- **Instructions to follow**
Print each of the entries exactly, leaving nothing out.

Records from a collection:

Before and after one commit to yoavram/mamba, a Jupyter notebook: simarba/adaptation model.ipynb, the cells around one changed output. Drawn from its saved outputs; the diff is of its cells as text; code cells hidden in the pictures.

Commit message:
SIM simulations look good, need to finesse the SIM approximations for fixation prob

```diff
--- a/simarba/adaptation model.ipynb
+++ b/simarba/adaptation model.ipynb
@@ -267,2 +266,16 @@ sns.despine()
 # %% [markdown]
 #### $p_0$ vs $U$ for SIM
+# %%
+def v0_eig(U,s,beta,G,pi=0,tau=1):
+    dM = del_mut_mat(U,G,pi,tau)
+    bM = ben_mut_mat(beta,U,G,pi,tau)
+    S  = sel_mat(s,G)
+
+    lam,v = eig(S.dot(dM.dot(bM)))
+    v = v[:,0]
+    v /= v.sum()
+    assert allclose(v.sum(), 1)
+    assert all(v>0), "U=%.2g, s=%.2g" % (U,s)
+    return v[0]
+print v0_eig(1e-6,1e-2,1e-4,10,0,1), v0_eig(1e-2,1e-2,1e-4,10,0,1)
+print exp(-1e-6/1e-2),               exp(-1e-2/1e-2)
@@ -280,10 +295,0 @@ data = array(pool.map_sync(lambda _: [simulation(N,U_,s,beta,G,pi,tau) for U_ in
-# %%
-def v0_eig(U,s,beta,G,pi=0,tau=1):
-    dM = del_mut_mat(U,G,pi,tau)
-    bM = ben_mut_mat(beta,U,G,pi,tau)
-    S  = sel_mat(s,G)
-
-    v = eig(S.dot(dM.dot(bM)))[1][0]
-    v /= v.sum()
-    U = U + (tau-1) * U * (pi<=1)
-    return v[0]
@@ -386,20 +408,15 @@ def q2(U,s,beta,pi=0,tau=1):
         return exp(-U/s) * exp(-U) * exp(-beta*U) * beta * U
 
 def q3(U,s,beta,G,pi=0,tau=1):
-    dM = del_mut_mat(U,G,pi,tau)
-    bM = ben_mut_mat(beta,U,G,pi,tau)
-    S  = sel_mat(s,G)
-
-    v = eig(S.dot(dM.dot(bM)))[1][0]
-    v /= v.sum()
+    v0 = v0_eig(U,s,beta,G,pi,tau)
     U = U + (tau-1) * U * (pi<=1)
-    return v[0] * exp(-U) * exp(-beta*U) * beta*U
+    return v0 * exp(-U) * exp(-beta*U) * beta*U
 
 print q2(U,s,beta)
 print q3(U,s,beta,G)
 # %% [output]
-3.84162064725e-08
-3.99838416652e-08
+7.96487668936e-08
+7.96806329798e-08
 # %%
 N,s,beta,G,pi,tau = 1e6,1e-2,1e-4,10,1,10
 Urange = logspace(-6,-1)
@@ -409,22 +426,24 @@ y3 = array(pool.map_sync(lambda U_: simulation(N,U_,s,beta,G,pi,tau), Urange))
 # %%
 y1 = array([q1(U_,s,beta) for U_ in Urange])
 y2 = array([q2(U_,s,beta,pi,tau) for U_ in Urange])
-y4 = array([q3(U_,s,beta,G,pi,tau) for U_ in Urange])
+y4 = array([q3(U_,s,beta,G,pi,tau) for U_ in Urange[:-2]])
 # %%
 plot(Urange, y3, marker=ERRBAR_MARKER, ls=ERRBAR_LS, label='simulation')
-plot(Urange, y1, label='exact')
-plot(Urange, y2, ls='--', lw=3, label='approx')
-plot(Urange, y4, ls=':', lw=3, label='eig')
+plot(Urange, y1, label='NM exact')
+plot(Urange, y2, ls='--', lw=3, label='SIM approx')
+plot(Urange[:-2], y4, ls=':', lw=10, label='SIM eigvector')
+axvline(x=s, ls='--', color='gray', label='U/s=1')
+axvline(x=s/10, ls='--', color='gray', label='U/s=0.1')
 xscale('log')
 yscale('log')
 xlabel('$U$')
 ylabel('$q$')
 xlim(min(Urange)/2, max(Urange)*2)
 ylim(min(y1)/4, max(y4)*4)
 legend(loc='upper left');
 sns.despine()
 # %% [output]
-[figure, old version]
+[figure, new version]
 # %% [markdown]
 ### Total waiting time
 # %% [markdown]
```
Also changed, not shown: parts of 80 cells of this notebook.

- **Exercise result**
Before and after one commit to yoavram/mamba, a Jupyter notebook: simarba/adaptation model.ipynb, the cells around one changed output. Drawn from its saved outputs; the diff is of its cells as text; code cells hidden in the pictures.

Commit message:
SIM simulations look good, need to finesse the SIM approximations for fixation prob

```diff
--- a/simarba/adaptation model.ipynb
+++ b/simarba/adaptation model.ipynb
@@ -267,2 +266,16 @@ sns.despine()
 # %% [markdown]
 #### $p_0$ vs $U$ for SIM
+# %%
+def v0_eig(U,s,beta,G,pi=0,tau=1):
+    dM = del_mut_mat(U,G,pi,tau)
+    bM = ben_mut_mat(beta,U,G,pi,tau)
+    S  = sel_mat(s,G)
+
+    lam,v = eig(S.dot(dM.dot(bM)))
+    v = v[:,0]
+    v /= v.sum()
+    assert allclose(v.sum(), 1)
+    assert all(v>0), "U=%.2g, s=%.2g" % (U,s)
+    return v[0]
+print v0_eig(1e-6,1e-2,1e-4,10,0,1), v0_eig(1e-2,1e-2,1e-4,10,0,1)
+print exp(-1e-6/1e-2),               exp(-1e-2/1e-2)
@@ -280,10 +295,0 @@ data = array(pool.map_sync(lambda _: [simulation(N,U_,s,beta,G,pi,tau) for U_ in
-# %%
-def v0_eig(U,s,beta,G,pi=0,tau=1):
-    dM = del_mut_mat(U,G,pi,tau)
-    bM = ben_mut_mat(beta,U,G,pi,tau)
-    S  = sel_mat(s,G)
-
-    v = eig(S.dot(dM.dot(bM)))[1][0]
-    v /= v.sum()
-    U = U + (tau-1) * U * (pi<=1)
-    return v[0]
@@ -386,20 +408,15 @@ def q2(U,s,beta,pi=0,tau=1):
         return exp(-U/s) * exp(-U) * exp(-beta*U) * beta * U
 
 def q3(U,s,beta,G,pi=0,tau=1):
-    dM = del_mut_mat(U,G,pi,tau)
-    bM = ben_mut_mat(beta,U,G,pi,tau)
-    S  = sel_mat(s,G)
-
-    v = eig(S.dot(dM.dot(bM)))[1][0]
-    v /= v.sum()
+    v0 = v0_eig(U,s,beta,G,pi,tau)
     U = U + (tau-1) * U * (pi<=1)
-    return v[0] * exp(-U) * exp(-beta*U) * beta*U
+    return v0 * exp(-U) * exp(-beta*U) * beta*U
 
 print q2(U,s,beta)
 print q3(U,s,beta,G)
 # %% [output]
-3.84162064725e-08
-3.99838416652e-08
+7.96487668936e-08
+7.96806329798e-08
 # %%
 N,s,beta,G,pi,tau = 1e6,1e-2,1e-4,10,1,10
 Urange = logspace(-6,-1)
@@ -409,22 +426,24 @@ y3 = array(pool.map_sync(lambda U_: simulation(N,U_,s,beta,G,pi,tau), Urange))
 # %%
 y1 = array([q1(U_,s,beta) for U_ in Urange])
 y2 = array([q2(U_,s,beta,pi,tau) for U_ in Urange])
-y4 = array([q3(U_,s,beta,G,pi,tau) for U_ in Urange])
+y4 = array([q3(U_,s,beta,G,pi,tau) for U_ in Urange[:-2]])
 # %%
 plot(Urange, y3, marker=ERRBAR_MARKER, ls=ERRBAR_LS, label='simulation')
-plot(Urange, y1, label='exact')
-plot(Urange, y2, ls='--', lw=3, label='approx')
-plot(Urange, y4, ls=':', lw=3, label='eig')
+plot(Urange, y1, label='NM exact')
+plot(Urange, y2, ls='--', lw=3, label='SIM approx')
+plot(Urange[:-2], y4, ls=':', lw=10, label='SIM eigvector')
+axvline(x=s, ls='--', color='gray', label='U/s=1')
+axvline(x=s/10, ls='--', color='gray', label='U/s=0.1')
 xscale('log')
 yscale('log')
 xlabel('$U$')
 ylabel('$q$')
 xlim(min(Urange)/2, max(Urange)*2)
 ylim(min(y1)/4, max(y4)*4)
 legend(loc='upper left');
 sns.despine()
 # %% [output]
-[figure, old version]
+[figure, new version]
 # %% [markdown]
 ### Total waiting time
 # %% [markdown]
```
Also changed, not shown: parts of 80 cells of this notebook.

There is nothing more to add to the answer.